*** Opening EXTRACTED MATERIAL ***

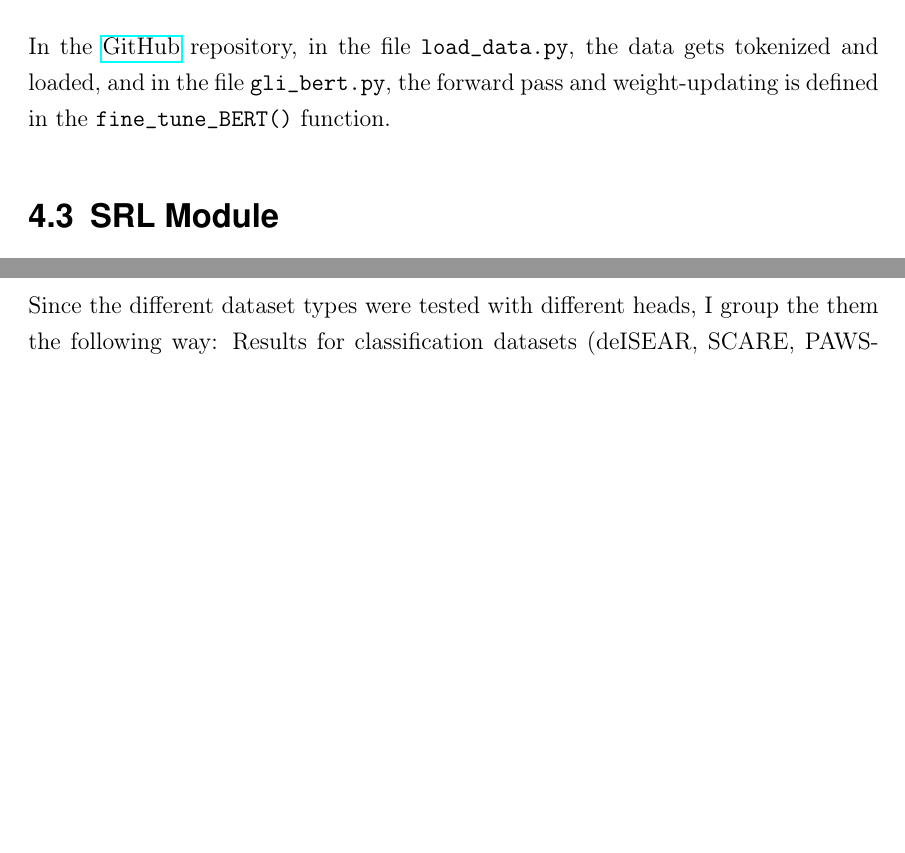
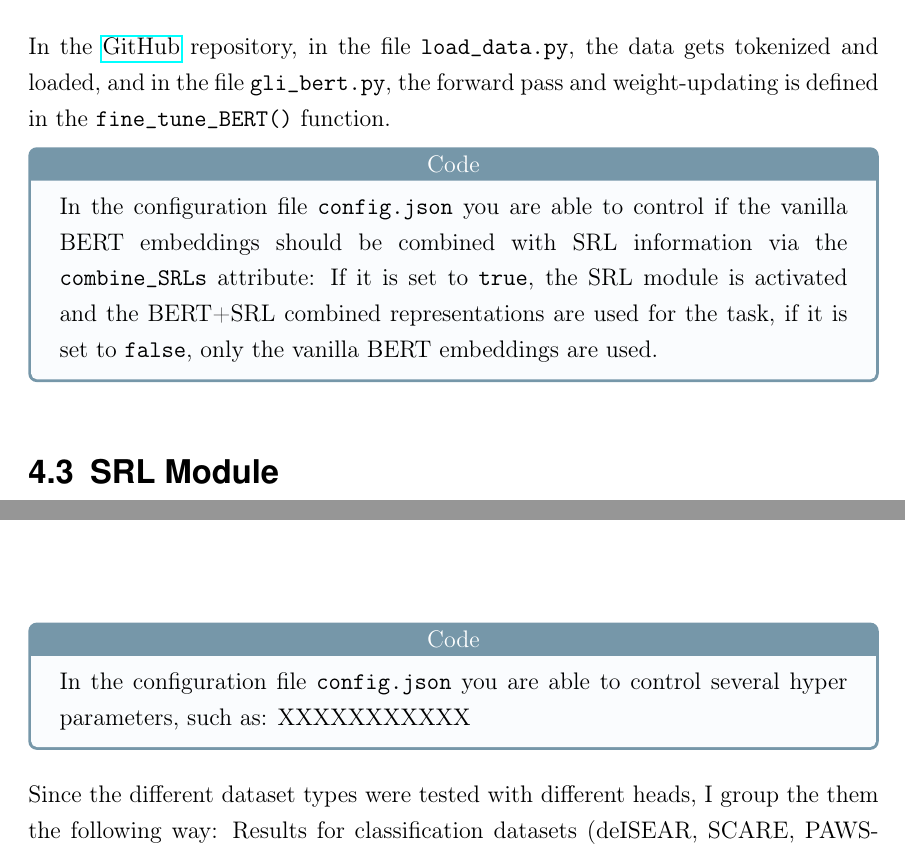
Before and after one commit to JonathanSchaber/Masterarbeit, a LaTeX thesis (thesis/clvorlage/CLthesis.tex, which reads thesis/clvorlage/chapters/chap4_architecture.tex, thesis/clvorlage/chapters/chap5_results.tex): two parts of pages 68 and 84 of 122 before the commit and two parts of pages 68 and 85 of 122 after it, joined at a grey line, cut so that both start at the same text, the shorter picture padded with empty space. The pictures show the PDF file thesis/clvorlage/CLthesis.pdf that the author committed with the source.

Commit message:
added more code boxes

```diff
--- a/thesis/clvorlage/chapters/chap4_architecture.tex
+++ b/thesis/clvorlage/chapters/chap4_architecture.tex
@@ -115,6 +115,19 @@ In the \href{https://github.com/JonathanSchaber/Masterarbeit}{GitHub} repository
 the file \texttt{load\_data.py}, the data gets tokenized and loaded, and in
 the file \texttt{gli\_bert.py}, the forward pass and weight-updating is
 defined in the \texttt{fine\_tune\_BERT()} function.
+
+\begin{tcolorbox}[
+  colback=blue!5!white,
+  colframe=blue!75!black,
+  title={\centering Code}]
+
+  In the configuration file \texttt{config.json} you are able to control if the vanilla BERT
+  embeddings should be combined with SRL information via the \texttt{combine\_SRLs} attribute:
+  If it is set to \texttt{true}, the SRL module is activated and the BERT+SRL combined
+  representations are used for the task, if it is set to \texttt{false}, only the vanilla
+  BERT embeddings are used.
+
+\end{tcolorbox}
 
 
 \section{SRL Module}
--- a/thesis/clvorlage/chapters/chap5_results.tex
+++ b/thesis/clvorlage/chapters/chap5_results.tex
@@ -55,3 +59,9 @@ the different hyperparameter for the two runs is listed for each dataset.
+  title={\centering Code}]
+
+  In the configuration file \texttt{config.json} you are able to control several hyper parameters,
+  such as: XXXXXXXXXXX
+
+\end{tcolorbox}
 
 Since the different dataset types were tested with different heads, I group the them
 the following way: Results for classification datasets (deISEAR, SCARE, PAWS-X, XNLI)
```
Also changed, not shown: thesis/clvorlage/CLthesis.pdf, thesis/clvorlage/chapters/chap5_results.tex (4 more changed lines).
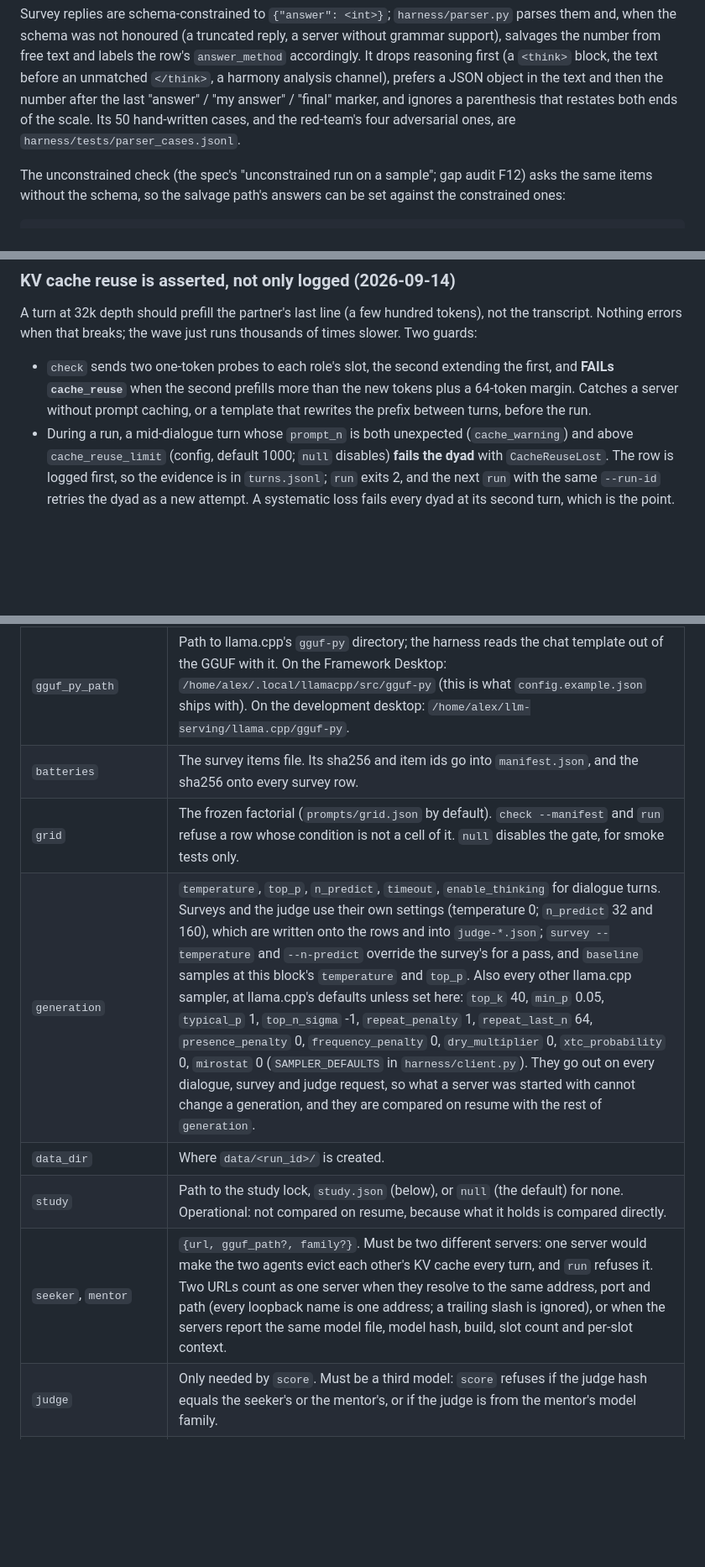
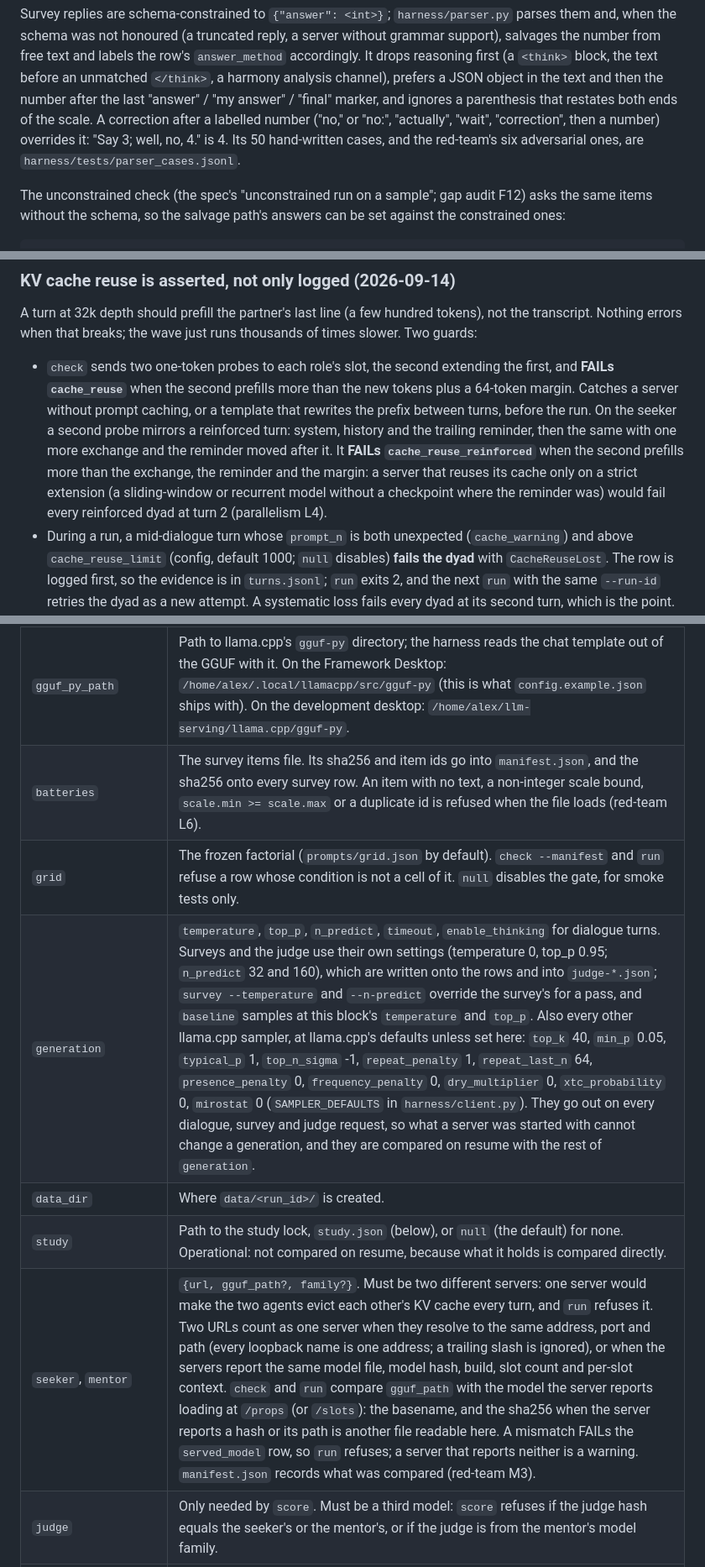
Before and after one commit to alexbnewhouse/llm-polarization, a Markdown page: harness/README.md, 3 parts joined by grey strips. Shown at 84% size. Rendered like a GitHub page; blank space fills up the shorter version.

```diff
--- a/harness/README.md
+++ b/harness/README.md
@@ -46,8 +46,9 @@ the schema was not honoured (a truncated reply, a server without grammar support
 from free text and labels the row's `answer_method` accordingly. It drops reasoning first (a `<think>`
 block, the text before an unmatched `</think>`, a harmony analysis channel), prefers a JSON object in the
 text and then the number after the last "answer" / "my answer" / "final" marker, and ignores a parenthesis
-that restates both ends of the scale. Its 50 hand-written cases, and the red-team's four adversarial ones,
-are `harness/tests/parser_cases.jsonl`.
+that restates both ends of the scale. A correction after a labelled number ("no," or "no:", "actually",
+"wait", "correction", then a number) overrides it: "Say 3; well, no, 4." is 4. Its 50 hand-written cases,
+and the red-team's six adversarial ones, are `harness/tests/parser_cases.jsonl`.
 
 The unconstrained check (the spec's "unconstrained run on a sample"; gap audit F12) asks the same items
 without the schema, so the salvage path's answers can be set against the constrained ones:
@@ -163,6 +165,11 @@ Nothing errors when that breaks; the wave just runs thousands of times slower. T
 - `check` sends two one-token probes to each role's slot, the second extending the first, and **FAILs
   `cache_reuse`** when the second prefills more than the new tokens plus a 64-token margin. Catches a
   server without prompt caching, or a template that rewrites the prefix between turns, before the run.
+  On the seeker a second probe mirrors a reinforced turn: system, history and the trailing reminder, then
+  the same with one more exchange and the reminder moved after it. It **FAILs `cache_reuse_reinforced`**
+  when the second prefills more than the exchange, the reminder and the margin: a server that reuses its
+  cache only on a strict extension (a sliding-window or recurrent model without a checkpoint where the
+  reminder was) would fail every reinforced dyad at turn 2 (parallelism L4).
 - During a run, a mid-dialogue turn whose `prompt_n` is both unexpected (`cache_warning`) and above
   `cache_reuse_limit` (config, default 1000; `null` disables) **fails the dyad** with `CacheReuseLost`.
   The row is logged first, so the evidence is in `turns.jsonl`; `run` exits 2, and the next `run` with the
@@ -194,12 +201,12 @@ shows which it is.
 | `concurrency` | How many dialogues run at once, and how many judge slots `score` uses at once. `null` means "as many as the smaller server has slots" (for `score`, the judge's). More than a server's slots is refused: llama.cpp wraps an out-of-range slot id, so two dialogues would share a slot. |
 | `cache_reuse_limit` | Tokens. A mid-dialogue turn that prefills more than this when the cache should have held fails the dyad. Default 1000; must exceed `2 * n_predict` plus the reminder. `null` disables. Operational: not compared on resume. |
 | `gguf_py_path` | Path to llama.cpp's `gguf-py` directory; the harness reads the chat template out of the GGUF with it. On the Framework Desktop: `/home/alex/.local/llamacpp/src/gguf-py` (this is what `config.example.json` ships with). On the development desktop: `/home/alex/llm-serving/llama.cpp/gguf-py`. |
-| `batteries` | The survey items file. Its sha256 and item ids go into `manifest.json`, and the sha256 onto every survey row. |
+| `batteries` | The survey items file. Its sha256 and item ids go into `manifest.json`, and the sha256 onto every survey row. An item with no text, a non-integer scale bound, `scale.min >= scale.max` or a duplicate id is refused when the file loads (red-team L6). |
 | `grid` | The frozen factorial (`prompts/grid.json` by default). `check --manifest` and `run` refuse a row whose condition is not a cell of it. `null` disables the gate, for smoke tests only. |
-| `generation` | `temperature`, `top_p`, `n_predict`, `timeout`, `enable_thinking` for dialogue turns. Surveys and the judge use their own settings (temperature 0; `n_predict` 32 and 160), which are written onto the rows and into `judge-*.json`; `survey --temperature` and `--n-predict` override the survey's for a pass, and `baseline` samples at this block's `temperature` and `top_p`. Also every other llama.cpp sampler, at llama.cpp's defaults unless set here: `top_k` 40, `min_p` 0.05, `typical_p` 1, `top_n_sigma` -1, `repeat_penalty` 1, `repeat_last_n` 64, `presence_penalty` 0, `frequency_penalty` 0, `dry_multiplier` 0, `xtc_probability` 0, `mirostat` 0 (`SAMPLER_DEFAULTS` in `harness/client.py`). They go out on every dialogue, survey and judge request, so what a server was started with cannot change a generation, and they are compared on resume with the rest of `generation`. |
+| `generation` | `temperature`, `top_p`, `n_predict`, `timeout`, `enable_thinking` for dialogue turns. Surveys and the judge use their own settings (temperature 0, top_p 0.95; `n_predict` 32 and 160), which are written onto the rows and into `judge-*.json`; `survey --temperature` and `--n-predict` override the survey's for a pass, and `baseline` samples at this block's `temperature` and `top_p`. Also every other llama.cpp sampler, at llama.cpp's defaults unless set here: `top_k` 40, `min_p` 0.05, `typical_p` 1, `top_n_sigma` -1, `repeat_penalty` 1, `repeat_last_n` 64, `presence_penalty` 0, `frequency_penalty` 0, `dry_multiplier` 0, `xtc_probability` 0, `mirostat` 0 (`SAMPLER_DEFAULTS` in `harness/client.py`). They go out on every dialogue, survey and judge request, so what a server was started with cannot change a generation, and they are compared on resume with the rest of `generation`. |
 | `data_dir` | Where `data/<run_id>/` is created. |
 | `study` | Path to the study lock, `study.json` (below), or `null` (the default) for none. Operational: not compared on resume, because what it holds is compared directly. |
-| `seeker`, `mentor` | `{url, gguf_path?, family?}`. Must be two different servers: one server would make the two agents evict each other's KV cache every turn, and `run` refuses it. Two URLs count as one server when they resolve to the same address, port and path (every loopback name is one address; a trailing slash is ignored), or when the servers report the same model file, model hash, build, slot count and per-slot context. |
+| `seeker`, `mentor` | `{url, gguf_path?, family?}`. Must be two different servers: one server would make the two agents evict each other's KV cache every turn, and `run` refuses it. Two URLs count as one server when they resolve to the same address, port and path (every loopback name is one address; a trailing slash is ignored), or when the servers report the same model file, model hash, build, slot count and per-slot context. `check` and `run` compare `gguf_path` with the model the server reports loading at `/props` (or `/slots`): the basename, and the sha256 when the server reports a hash or its path is another file readable here. A mismatch FAILs the `served_model` row, so `run` refuses; a server that reports neither is a warning. `manifest.json` records what was compared (red-team M3). |
 | `judge` | Only needed by `score`. Must be a third model: `score` refuses if the judge hash equals the seeker's or the mentor's, or if the judge is from the mentor's model family. |
 | `family` (in `seeker`, `mentor`, `judge`) | The model family slug (`qwen`, `gpt-oss`, `olmo`, `glm`, `llama`, `gemma`, `mistral`, `deepseek`, `phi`), when the GGUF name, its directory and the server alias do not show it: an ollama blob served without `--alias` does not. `score` refuses when the judge's or the mentor's family is unknown, so set it for those; `check` warns. The mentor's may also be set in the `score` config when `manifest.json` has none. |
 
```
Also changed, not shown: other parts of harness/README.md (+2 -1 lines), data/README.md (+20 -13 lines), docs/audit/2026-09-28-closure.md (+16 -12 lines).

*** Closing EXTRACTED MATERIAL ***

▶ _YOUR TASK_: Find the word "batteries" in the entries above and gather every line that holds it.

▶ _REPLY_:
-| `batteries` | The survey items file. Its sha256 and item ids go into `manifest.json`, and the sha256 onto every survey row. |
+| `batteries` | The survey items file. Its sha256 and item ids go into `manifest.json`, and the sha256 onto every survey row. An item with no text, a non-integer scale bound, `scale.min >= scale.max` or a duplicate id is refused when the file loads (red-team L6). |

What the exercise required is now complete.